**Requirement**
Report each line of the data that contains the string "shop".
--- START ---
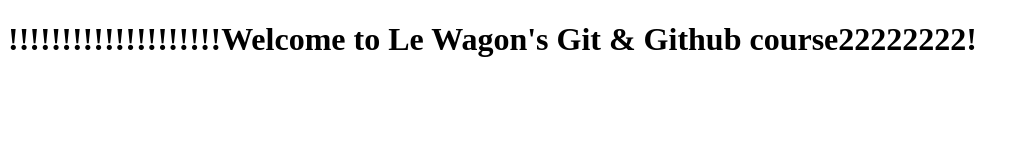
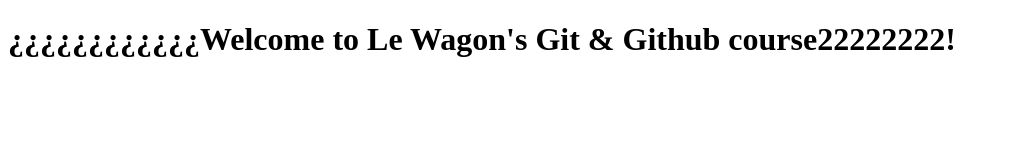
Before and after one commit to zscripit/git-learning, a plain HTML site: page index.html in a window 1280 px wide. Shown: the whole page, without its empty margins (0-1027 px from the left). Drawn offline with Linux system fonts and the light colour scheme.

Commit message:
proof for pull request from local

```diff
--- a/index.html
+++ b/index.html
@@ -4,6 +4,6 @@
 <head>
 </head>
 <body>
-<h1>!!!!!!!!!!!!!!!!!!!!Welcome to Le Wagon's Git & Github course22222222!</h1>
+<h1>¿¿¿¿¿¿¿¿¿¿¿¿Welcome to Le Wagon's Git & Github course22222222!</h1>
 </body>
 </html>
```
--- END ---
--- START ---
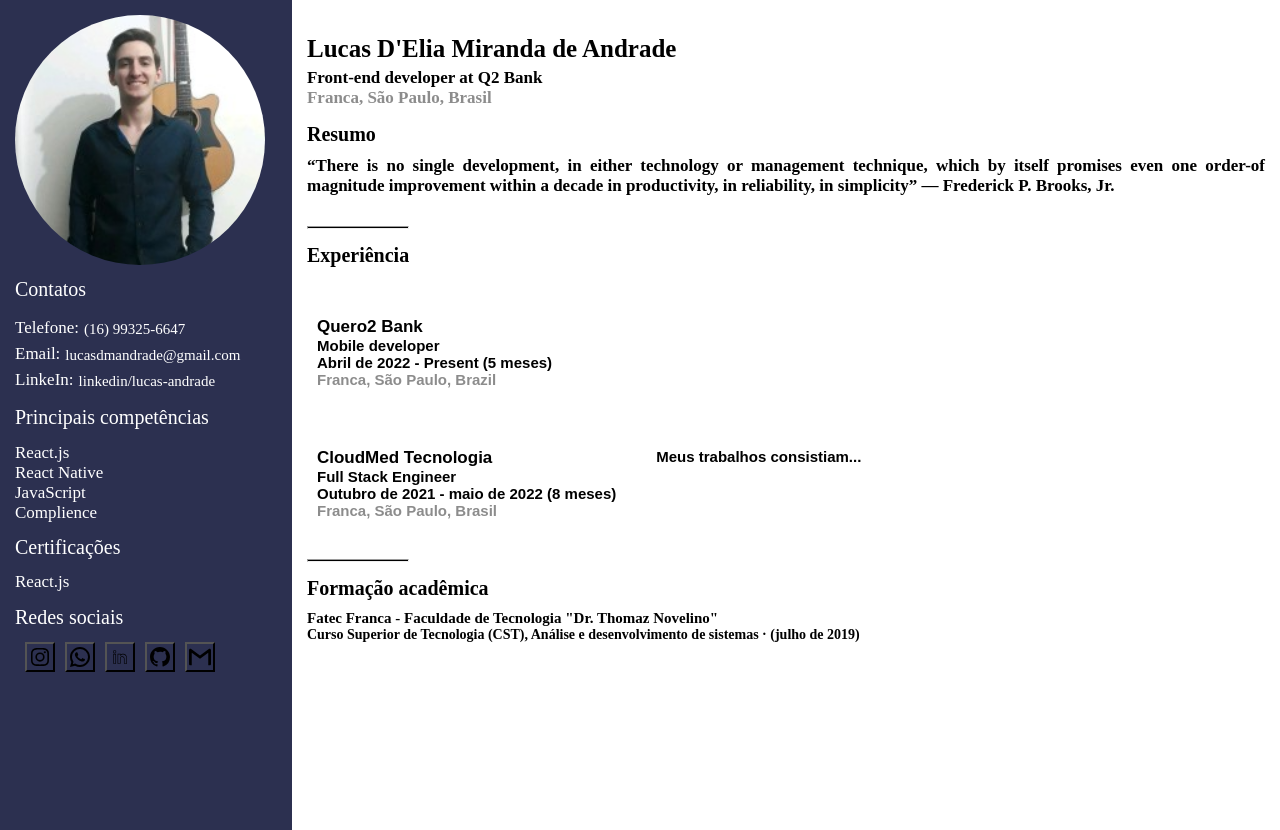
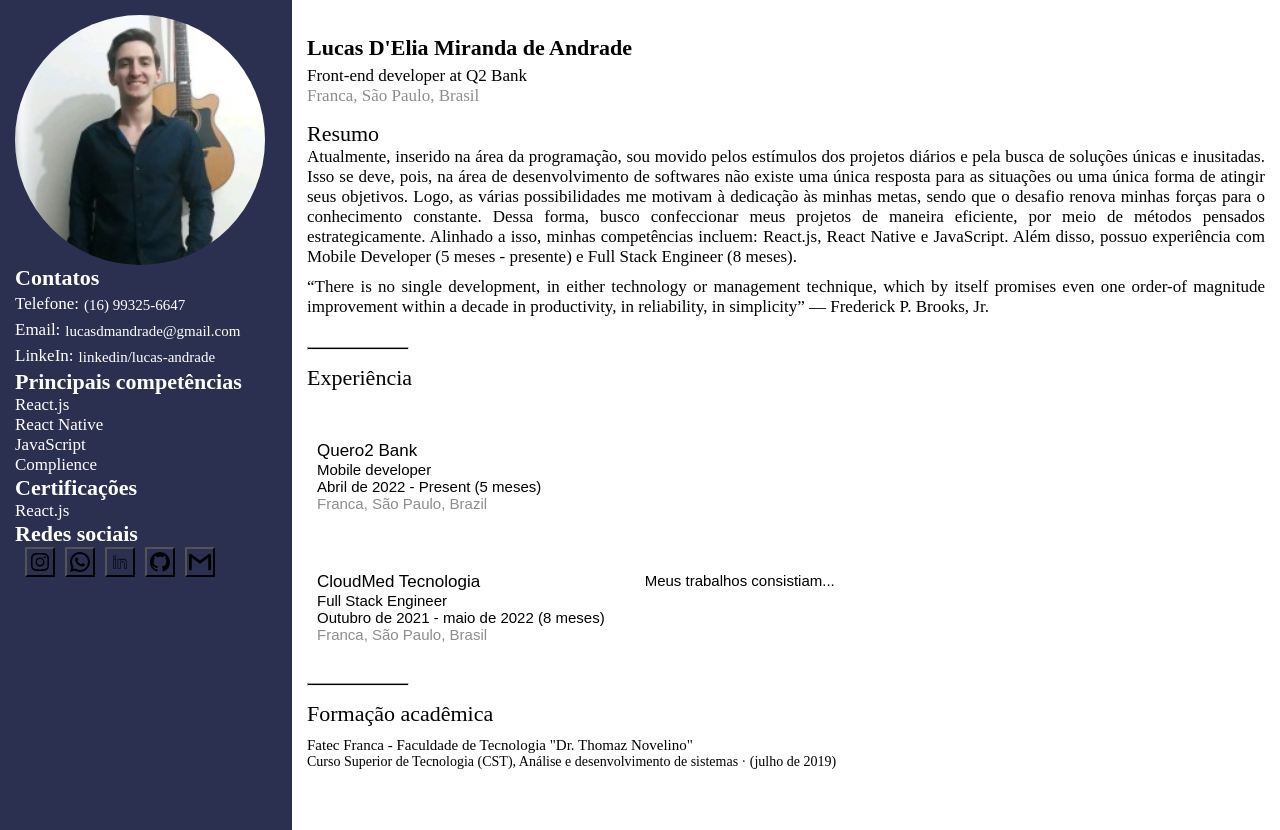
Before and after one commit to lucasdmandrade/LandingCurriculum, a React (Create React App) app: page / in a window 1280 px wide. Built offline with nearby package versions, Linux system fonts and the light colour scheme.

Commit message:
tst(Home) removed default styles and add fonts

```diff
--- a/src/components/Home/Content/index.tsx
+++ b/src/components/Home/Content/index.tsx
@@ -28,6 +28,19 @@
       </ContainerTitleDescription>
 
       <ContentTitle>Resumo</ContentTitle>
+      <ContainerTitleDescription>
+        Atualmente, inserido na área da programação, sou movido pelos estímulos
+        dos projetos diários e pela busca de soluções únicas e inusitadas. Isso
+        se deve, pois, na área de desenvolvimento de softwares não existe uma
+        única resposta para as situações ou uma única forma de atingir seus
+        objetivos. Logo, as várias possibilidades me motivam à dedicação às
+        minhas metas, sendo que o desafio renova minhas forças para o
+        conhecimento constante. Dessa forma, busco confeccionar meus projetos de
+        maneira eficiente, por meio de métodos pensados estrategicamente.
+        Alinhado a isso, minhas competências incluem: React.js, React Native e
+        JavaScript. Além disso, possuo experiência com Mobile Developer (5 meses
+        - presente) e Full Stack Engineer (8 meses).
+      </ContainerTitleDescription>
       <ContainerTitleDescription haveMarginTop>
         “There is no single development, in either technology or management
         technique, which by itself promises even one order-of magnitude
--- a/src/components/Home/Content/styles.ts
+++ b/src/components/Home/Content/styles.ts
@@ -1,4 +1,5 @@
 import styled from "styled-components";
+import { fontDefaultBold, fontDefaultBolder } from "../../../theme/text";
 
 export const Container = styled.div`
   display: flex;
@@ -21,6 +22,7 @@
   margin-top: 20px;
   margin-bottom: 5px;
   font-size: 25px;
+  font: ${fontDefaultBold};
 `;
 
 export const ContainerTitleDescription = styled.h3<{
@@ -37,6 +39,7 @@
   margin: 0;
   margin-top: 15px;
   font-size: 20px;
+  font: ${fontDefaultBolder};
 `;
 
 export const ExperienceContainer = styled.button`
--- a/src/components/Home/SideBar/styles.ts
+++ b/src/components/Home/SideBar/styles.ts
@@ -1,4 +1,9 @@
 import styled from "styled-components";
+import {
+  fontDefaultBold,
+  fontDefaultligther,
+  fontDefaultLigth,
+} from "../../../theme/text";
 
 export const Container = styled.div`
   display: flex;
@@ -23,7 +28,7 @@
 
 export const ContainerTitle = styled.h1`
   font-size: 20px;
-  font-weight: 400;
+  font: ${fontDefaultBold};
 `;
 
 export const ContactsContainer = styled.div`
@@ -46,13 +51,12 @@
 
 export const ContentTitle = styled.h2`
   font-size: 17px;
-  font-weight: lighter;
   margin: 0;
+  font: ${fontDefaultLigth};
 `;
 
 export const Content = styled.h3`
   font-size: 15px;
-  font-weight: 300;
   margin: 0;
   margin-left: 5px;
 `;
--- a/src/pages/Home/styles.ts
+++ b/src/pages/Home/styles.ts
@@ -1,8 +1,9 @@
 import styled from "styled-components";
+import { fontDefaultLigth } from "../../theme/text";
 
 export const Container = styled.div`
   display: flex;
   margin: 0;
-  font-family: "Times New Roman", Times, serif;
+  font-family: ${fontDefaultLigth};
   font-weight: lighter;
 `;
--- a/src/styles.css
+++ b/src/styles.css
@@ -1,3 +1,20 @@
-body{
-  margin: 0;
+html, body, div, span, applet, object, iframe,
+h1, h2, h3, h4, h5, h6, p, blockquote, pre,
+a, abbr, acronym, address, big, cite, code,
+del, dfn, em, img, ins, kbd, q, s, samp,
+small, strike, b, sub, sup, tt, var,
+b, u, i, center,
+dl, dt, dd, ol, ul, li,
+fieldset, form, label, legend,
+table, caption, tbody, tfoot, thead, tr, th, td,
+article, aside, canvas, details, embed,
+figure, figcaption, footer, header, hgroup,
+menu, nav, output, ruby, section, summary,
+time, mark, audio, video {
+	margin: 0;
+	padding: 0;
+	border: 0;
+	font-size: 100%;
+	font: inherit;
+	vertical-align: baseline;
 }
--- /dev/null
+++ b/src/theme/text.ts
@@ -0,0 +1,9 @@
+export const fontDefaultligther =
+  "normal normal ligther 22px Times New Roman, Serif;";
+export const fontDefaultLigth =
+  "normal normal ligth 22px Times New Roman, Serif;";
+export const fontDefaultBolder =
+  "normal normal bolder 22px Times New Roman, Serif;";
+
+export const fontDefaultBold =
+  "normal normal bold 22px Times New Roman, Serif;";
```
--- END ---
--- START ---
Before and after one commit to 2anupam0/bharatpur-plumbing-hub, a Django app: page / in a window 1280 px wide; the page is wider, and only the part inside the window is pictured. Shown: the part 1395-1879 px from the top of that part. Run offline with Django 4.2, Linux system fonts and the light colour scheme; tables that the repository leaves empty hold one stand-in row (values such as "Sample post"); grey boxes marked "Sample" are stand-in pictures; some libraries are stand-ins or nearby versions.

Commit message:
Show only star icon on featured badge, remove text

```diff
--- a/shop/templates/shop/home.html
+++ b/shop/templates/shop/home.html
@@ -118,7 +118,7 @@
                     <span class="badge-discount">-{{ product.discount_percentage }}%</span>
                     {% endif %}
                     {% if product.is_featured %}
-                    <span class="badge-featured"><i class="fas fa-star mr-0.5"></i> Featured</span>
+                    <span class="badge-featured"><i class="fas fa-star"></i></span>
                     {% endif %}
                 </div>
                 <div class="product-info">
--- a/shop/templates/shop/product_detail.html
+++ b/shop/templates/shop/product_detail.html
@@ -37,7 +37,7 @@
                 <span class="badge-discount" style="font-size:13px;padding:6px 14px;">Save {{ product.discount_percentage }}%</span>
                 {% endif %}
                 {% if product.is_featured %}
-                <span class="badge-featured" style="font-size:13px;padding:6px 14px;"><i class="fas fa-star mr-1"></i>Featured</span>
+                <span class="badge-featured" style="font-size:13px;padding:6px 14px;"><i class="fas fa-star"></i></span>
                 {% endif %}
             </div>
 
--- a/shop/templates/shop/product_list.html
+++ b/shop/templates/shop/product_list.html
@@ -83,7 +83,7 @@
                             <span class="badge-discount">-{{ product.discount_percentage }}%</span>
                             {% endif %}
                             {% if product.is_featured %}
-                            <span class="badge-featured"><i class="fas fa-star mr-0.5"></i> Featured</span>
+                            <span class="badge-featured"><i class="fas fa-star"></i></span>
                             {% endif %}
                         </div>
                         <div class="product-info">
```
--- END ---
**Reply to the exercise**
--- a/shop/templates/shop/home.html
+++ b/shop/templates/shop/home.html
--- a/shop/templates/shop/product_detail.html
+++ b/shop/templates/shop/product_detail.html
--- a/shop/templates/shop/product_list.html
+++ b/shop/templates/shop/product_list.html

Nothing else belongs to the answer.